📈 Take your messaging and content and run continuous brand awareness campaigns. See if it results in more searches for your brand name. A good indicator of brand awareness, and a SEO juice booster!
KPI examples: Trials, qualified leads, cost per conversion
📈 Test different content types such as e-books, video content, and infographics to see which is the most interesting one for your audience
📈 Test new messages with ads and see which ones resonate with your audience
KPI examples: % of users that experience the core value of your product
📈 Carry out customer research, and check your onboarding from the customer perspective. And then fix it. This is important, and it can be a larger-scale experiment.
📈 Use a product analytics software and segment your users to different groups, see if they have different Jobs to be Done, and make personalized onboarding flows. Like Intercom did.
KPIs: Customer Acquisition Cost, Customer Lifetime Value
📈 Reverse engineer the path from a stranger to a customer: what content did they view? Which channels did they use? Draw new hypotheses and experiments out of these to see if you can boost your customer acquisition efforts.
KPIs: # of new customers coming from referrals, NPS
📈 If your product enables it, add different “refer a friend” options inside the product and see which ones generate referrals.
KPIs: Churn (# of customers, or monetary value)
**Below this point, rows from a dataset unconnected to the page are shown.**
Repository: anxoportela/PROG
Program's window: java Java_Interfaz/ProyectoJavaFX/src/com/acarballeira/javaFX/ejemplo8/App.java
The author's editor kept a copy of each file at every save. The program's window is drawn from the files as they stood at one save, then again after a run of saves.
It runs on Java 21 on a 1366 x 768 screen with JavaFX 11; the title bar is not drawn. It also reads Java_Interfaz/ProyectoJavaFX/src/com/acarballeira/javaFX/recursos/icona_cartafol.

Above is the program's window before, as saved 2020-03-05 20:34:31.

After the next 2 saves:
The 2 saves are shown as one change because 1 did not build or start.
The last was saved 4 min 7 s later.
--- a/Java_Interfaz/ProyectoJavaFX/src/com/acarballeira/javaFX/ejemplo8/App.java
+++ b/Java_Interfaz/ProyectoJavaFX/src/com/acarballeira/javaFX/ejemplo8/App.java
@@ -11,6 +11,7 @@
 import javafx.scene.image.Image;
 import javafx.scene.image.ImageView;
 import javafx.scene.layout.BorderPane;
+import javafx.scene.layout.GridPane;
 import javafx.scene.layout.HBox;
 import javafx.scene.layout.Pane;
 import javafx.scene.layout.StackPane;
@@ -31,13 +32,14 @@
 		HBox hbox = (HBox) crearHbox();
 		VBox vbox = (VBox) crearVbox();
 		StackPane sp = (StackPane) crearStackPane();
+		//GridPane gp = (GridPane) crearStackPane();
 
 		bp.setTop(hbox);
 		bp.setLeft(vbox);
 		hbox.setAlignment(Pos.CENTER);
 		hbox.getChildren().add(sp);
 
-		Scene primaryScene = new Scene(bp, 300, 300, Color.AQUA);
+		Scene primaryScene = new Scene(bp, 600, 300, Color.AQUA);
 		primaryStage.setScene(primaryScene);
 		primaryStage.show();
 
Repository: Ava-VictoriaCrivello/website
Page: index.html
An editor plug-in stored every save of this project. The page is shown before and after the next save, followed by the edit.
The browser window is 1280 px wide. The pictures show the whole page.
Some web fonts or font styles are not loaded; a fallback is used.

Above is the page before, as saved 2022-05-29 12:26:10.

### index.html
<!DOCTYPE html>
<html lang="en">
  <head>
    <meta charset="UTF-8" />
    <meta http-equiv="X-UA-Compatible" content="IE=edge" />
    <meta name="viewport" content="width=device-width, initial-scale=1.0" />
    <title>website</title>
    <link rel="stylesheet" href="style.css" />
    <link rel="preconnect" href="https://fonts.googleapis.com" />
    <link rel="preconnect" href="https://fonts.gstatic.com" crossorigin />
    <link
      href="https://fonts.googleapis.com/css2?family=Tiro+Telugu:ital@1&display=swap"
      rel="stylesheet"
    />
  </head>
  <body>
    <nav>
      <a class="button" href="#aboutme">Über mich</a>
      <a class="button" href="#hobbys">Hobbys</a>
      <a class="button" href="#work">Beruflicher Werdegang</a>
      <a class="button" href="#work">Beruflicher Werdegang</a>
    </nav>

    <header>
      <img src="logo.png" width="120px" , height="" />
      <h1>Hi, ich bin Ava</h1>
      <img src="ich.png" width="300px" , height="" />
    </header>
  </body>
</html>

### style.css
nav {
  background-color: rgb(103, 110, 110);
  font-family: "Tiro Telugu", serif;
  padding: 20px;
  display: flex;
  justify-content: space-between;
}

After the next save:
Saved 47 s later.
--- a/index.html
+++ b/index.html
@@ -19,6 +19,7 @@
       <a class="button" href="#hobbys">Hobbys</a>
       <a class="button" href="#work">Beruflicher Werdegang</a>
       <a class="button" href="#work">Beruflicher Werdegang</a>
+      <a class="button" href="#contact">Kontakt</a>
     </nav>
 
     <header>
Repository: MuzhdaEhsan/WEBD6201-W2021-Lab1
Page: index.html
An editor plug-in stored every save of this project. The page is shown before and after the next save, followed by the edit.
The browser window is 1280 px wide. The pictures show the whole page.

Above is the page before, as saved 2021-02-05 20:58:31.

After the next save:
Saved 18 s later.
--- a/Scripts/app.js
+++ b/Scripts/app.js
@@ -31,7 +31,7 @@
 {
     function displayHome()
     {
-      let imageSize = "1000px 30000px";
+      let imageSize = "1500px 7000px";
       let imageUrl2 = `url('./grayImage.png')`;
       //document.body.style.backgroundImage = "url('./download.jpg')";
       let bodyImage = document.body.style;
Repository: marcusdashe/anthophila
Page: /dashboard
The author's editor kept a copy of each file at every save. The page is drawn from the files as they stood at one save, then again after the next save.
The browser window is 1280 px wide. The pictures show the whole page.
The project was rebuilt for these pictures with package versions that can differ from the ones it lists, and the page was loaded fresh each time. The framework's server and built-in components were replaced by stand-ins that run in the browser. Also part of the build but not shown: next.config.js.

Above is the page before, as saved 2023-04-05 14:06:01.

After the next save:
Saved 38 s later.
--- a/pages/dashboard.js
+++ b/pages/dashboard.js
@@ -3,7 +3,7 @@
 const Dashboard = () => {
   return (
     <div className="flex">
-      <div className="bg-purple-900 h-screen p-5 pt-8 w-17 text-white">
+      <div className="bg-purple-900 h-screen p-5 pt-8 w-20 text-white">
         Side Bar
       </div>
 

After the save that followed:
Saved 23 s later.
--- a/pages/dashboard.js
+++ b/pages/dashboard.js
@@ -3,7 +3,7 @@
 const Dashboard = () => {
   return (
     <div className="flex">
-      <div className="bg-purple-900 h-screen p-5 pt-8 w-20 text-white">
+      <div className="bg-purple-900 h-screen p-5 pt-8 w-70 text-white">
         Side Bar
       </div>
📈 Help users get the most out of your SaaS product. Analyze product usage with product analytics. Make hypotheses about product changes, test and measure them. For example: “adding a product tour will increase product usage”.
And there you have it. Better start experimenting!
If you’re interested in this topic, I’d love to see you at our webinar on June 29th, 2021 (at 3 pm). We will dive deeper into this topic with my colleague Ali (Growth Marketing Strategist and Team Lead of our international team) and discuss growth experiments for B2B SaaS companies and SaaS marketing. 🌊
Sign up for the webinar below 👇